[Code change snippets]
···

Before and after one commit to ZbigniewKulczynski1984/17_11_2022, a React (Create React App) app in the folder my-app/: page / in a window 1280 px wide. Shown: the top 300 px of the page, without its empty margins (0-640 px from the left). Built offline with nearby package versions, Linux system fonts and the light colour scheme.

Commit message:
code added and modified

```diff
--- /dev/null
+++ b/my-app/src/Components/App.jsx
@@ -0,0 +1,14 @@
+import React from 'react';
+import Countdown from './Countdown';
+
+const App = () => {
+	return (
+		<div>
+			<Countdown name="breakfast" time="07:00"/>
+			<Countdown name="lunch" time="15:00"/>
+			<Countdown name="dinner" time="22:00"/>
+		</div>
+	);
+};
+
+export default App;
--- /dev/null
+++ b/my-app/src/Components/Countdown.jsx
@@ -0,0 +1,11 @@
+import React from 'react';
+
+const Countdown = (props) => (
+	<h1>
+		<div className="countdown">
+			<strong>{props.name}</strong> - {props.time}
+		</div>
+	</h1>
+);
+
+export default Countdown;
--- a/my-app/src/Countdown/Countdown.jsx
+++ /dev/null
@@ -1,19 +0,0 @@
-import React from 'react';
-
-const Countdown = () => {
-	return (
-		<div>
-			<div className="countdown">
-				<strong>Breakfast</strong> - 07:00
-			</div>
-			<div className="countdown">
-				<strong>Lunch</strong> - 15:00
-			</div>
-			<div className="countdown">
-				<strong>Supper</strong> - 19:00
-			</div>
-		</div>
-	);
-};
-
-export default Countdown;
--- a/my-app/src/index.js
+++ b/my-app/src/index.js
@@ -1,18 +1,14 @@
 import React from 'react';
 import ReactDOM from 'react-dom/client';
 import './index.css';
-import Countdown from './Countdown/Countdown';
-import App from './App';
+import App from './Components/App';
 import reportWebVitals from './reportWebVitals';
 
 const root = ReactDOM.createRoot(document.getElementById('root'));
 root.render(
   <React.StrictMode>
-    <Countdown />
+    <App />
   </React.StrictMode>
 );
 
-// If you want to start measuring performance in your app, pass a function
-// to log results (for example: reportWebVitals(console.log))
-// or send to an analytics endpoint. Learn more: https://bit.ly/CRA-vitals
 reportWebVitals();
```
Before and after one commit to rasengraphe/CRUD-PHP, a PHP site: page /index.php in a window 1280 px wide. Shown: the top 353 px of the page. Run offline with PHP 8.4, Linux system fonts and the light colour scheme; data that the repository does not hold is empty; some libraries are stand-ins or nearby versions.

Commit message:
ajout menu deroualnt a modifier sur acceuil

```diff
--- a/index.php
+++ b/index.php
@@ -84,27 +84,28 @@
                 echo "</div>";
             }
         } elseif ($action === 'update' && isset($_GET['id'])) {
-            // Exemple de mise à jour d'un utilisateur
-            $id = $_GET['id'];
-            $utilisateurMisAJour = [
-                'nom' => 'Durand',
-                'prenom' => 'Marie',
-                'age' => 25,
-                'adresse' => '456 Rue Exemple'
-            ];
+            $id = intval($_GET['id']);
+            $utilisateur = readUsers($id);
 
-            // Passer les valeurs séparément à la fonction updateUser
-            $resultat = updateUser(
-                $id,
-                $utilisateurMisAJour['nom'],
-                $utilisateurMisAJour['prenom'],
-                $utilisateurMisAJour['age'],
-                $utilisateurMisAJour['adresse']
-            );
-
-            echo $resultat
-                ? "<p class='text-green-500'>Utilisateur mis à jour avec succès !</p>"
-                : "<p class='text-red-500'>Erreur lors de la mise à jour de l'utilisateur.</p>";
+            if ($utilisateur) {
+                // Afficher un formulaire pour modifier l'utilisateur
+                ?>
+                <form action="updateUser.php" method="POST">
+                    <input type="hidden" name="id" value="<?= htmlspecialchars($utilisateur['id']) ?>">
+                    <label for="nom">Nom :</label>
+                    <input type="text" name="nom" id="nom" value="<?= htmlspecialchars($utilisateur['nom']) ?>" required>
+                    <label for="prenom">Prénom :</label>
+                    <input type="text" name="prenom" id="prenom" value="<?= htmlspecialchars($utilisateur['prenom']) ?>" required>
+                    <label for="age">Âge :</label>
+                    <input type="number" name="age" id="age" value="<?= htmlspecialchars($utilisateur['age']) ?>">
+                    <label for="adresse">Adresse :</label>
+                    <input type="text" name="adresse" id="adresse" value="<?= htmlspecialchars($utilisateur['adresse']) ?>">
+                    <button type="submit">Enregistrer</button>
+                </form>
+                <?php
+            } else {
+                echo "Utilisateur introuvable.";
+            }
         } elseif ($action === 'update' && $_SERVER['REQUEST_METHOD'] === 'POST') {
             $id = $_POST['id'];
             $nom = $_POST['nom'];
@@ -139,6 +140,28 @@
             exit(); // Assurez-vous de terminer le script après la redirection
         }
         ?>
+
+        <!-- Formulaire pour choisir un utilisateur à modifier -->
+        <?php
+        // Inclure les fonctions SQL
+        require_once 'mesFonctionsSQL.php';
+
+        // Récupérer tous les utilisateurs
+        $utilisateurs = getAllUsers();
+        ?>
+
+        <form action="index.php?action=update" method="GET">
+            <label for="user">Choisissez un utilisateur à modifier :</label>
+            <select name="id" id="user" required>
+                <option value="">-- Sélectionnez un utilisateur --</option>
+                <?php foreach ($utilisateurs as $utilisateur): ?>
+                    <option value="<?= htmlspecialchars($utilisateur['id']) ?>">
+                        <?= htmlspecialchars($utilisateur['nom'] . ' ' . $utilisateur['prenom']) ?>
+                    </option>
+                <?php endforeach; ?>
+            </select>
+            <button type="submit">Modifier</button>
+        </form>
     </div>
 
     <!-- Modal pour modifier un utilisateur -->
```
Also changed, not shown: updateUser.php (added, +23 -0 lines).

···

§ **Task prompt**: Make a copy of each line in the records above that has the word "action".

§ **Expected answer**:
         } elseif ($action === 'update' && isset($_GET['id'])) {
+                <form action="updateUser.php" method="POST">
         } elseif ($action === 'update' && $_SERVER['REQUEST_METHOD'] === 'POST') {
+        <form action="index.php?action=update" method="GET">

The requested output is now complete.